Say the number of lines holding the word "HEIGHT" in the data, and leave out everything else.

═══

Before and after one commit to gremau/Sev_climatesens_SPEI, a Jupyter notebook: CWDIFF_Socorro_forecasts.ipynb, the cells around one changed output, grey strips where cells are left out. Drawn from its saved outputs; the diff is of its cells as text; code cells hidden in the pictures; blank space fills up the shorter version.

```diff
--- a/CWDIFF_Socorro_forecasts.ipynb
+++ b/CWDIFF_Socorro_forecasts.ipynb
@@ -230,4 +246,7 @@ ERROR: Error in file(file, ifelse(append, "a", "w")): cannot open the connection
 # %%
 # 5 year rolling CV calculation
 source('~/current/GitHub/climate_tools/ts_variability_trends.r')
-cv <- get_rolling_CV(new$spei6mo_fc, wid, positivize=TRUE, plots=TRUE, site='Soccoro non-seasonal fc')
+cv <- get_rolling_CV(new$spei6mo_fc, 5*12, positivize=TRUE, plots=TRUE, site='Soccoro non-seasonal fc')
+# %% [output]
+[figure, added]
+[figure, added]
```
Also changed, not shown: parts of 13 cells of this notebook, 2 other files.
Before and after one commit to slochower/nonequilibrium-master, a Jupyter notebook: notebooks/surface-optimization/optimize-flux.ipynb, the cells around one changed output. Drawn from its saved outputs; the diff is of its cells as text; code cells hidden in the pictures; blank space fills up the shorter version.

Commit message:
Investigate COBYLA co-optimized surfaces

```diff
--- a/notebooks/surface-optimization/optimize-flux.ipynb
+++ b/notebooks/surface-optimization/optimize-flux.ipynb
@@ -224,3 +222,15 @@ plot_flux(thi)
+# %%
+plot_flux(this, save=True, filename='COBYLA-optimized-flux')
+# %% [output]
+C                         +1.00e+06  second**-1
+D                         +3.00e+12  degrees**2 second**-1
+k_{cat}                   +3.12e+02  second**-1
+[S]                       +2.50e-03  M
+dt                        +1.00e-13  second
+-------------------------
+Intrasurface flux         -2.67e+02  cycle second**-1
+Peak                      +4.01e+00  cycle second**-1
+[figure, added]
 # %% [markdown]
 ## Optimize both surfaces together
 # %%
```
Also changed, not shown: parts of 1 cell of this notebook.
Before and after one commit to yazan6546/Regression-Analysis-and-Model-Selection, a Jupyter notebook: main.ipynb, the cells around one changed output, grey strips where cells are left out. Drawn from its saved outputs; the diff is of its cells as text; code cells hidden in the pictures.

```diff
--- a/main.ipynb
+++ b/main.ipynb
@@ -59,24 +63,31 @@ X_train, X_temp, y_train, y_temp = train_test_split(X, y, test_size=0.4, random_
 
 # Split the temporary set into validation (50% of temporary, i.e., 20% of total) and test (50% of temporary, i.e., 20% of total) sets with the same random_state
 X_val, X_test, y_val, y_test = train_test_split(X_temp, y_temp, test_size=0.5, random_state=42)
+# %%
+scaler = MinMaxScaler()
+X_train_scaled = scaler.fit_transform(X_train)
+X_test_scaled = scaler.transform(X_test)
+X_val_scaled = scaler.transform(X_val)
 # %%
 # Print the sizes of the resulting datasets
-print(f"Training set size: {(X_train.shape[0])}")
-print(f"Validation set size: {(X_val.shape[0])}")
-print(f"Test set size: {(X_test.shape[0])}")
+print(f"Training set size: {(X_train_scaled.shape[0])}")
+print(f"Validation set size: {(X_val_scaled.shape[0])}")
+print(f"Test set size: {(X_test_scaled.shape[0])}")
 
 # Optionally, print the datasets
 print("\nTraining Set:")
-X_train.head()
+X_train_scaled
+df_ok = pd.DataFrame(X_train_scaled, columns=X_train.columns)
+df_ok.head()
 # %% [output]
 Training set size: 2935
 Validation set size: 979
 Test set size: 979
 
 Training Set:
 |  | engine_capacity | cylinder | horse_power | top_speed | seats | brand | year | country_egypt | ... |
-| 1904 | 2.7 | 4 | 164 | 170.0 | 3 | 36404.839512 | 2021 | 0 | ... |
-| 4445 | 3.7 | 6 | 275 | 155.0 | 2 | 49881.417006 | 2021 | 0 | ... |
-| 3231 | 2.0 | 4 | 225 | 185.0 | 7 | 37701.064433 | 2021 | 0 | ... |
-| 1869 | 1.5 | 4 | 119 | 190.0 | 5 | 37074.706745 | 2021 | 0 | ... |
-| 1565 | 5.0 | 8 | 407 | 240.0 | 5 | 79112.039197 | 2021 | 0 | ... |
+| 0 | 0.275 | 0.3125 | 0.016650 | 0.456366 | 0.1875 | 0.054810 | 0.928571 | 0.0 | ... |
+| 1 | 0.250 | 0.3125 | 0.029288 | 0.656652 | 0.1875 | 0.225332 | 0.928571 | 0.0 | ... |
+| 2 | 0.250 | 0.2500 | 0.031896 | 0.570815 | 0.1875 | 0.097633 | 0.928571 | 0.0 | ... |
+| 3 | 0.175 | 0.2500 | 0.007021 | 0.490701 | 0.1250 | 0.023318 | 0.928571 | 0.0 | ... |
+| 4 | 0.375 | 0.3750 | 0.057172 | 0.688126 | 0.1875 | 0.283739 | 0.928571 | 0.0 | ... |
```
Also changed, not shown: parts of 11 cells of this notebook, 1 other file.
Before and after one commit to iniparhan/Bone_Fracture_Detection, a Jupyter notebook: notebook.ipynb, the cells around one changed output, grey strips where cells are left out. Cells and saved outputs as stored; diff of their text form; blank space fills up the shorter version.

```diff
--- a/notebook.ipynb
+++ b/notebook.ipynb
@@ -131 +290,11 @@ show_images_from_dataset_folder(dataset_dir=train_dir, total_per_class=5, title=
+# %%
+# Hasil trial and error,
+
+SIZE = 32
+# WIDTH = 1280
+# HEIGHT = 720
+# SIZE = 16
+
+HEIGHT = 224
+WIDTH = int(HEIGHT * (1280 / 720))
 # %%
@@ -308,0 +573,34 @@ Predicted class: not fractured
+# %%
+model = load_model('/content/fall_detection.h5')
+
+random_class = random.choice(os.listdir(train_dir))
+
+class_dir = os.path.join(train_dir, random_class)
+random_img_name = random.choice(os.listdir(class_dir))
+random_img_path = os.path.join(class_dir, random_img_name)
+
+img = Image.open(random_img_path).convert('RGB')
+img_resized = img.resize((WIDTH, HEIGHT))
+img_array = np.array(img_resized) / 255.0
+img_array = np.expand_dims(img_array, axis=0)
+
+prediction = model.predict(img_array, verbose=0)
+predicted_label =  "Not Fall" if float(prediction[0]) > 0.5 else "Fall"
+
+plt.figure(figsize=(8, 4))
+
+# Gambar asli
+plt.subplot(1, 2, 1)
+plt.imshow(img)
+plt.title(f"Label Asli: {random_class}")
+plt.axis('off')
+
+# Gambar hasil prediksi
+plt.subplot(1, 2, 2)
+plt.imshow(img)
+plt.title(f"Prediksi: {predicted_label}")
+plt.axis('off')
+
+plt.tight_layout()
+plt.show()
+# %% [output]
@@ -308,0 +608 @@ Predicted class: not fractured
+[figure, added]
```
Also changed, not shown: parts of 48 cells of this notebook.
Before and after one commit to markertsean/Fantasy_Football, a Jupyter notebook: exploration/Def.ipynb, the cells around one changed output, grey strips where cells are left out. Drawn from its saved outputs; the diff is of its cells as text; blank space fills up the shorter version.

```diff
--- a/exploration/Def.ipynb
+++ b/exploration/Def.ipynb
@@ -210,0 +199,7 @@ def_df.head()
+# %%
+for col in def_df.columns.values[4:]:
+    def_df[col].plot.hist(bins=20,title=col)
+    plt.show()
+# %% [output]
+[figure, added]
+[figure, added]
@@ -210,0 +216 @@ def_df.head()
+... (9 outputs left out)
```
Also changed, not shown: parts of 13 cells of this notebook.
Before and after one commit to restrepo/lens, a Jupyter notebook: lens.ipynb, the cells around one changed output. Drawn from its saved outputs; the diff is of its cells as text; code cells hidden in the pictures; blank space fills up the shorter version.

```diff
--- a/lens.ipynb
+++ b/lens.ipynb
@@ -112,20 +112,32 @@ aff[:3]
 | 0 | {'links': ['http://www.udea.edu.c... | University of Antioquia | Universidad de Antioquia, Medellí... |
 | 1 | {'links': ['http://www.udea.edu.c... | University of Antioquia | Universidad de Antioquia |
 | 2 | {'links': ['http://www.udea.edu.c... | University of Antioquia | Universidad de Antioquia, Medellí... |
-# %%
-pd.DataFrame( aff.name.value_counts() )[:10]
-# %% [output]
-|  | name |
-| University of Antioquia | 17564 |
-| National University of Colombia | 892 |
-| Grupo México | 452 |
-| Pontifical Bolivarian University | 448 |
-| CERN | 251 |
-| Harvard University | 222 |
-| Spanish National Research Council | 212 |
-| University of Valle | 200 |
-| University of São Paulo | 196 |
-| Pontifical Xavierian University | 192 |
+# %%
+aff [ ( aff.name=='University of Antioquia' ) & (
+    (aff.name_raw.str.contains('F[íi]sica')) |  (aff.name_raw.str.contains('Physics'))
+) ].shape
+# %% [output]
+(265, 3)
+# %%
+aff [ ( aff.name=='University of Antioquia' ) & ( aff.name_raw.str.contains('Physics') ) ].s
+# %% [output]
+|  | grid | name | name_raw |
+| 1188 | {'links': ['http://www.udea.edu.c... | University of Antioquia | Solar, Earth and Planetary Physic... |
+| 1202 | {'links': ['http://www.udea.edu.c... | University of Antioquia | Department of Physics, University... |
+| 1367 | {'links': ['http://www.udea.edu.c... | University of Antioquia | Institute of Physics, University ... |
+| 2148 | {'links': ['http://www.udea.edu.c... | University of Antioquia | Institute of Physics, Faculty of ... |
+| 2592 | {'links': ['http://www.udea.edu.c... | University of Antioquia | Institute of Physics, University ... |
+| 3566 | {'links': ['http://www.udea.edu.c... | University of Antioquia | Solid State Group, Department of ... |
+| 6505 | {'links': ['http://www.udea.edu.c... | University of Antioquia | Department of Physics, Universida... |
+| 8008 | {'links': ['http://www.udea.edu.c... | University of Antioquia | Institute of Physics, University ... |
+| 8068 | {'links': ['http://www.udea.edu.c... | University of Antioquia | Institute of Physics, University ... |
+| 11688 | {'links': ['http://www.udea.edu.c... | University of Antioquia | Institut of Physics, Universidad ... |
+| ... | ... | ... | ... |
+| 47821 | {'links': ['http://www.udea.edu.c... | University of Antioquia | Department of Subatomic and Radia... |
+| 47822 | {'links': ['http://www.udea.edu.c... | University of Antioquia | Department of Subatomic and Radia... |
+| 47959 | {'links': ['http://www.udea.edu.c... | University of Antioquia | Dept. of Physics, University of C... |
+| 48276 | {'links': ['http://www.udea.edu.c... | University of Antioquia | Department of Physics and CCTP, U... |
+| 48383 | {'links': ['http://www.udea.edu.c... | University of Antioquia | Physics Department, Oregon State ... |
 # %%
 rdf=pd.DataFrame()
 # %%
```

═══

> **EXERCISE RESPONSE**
4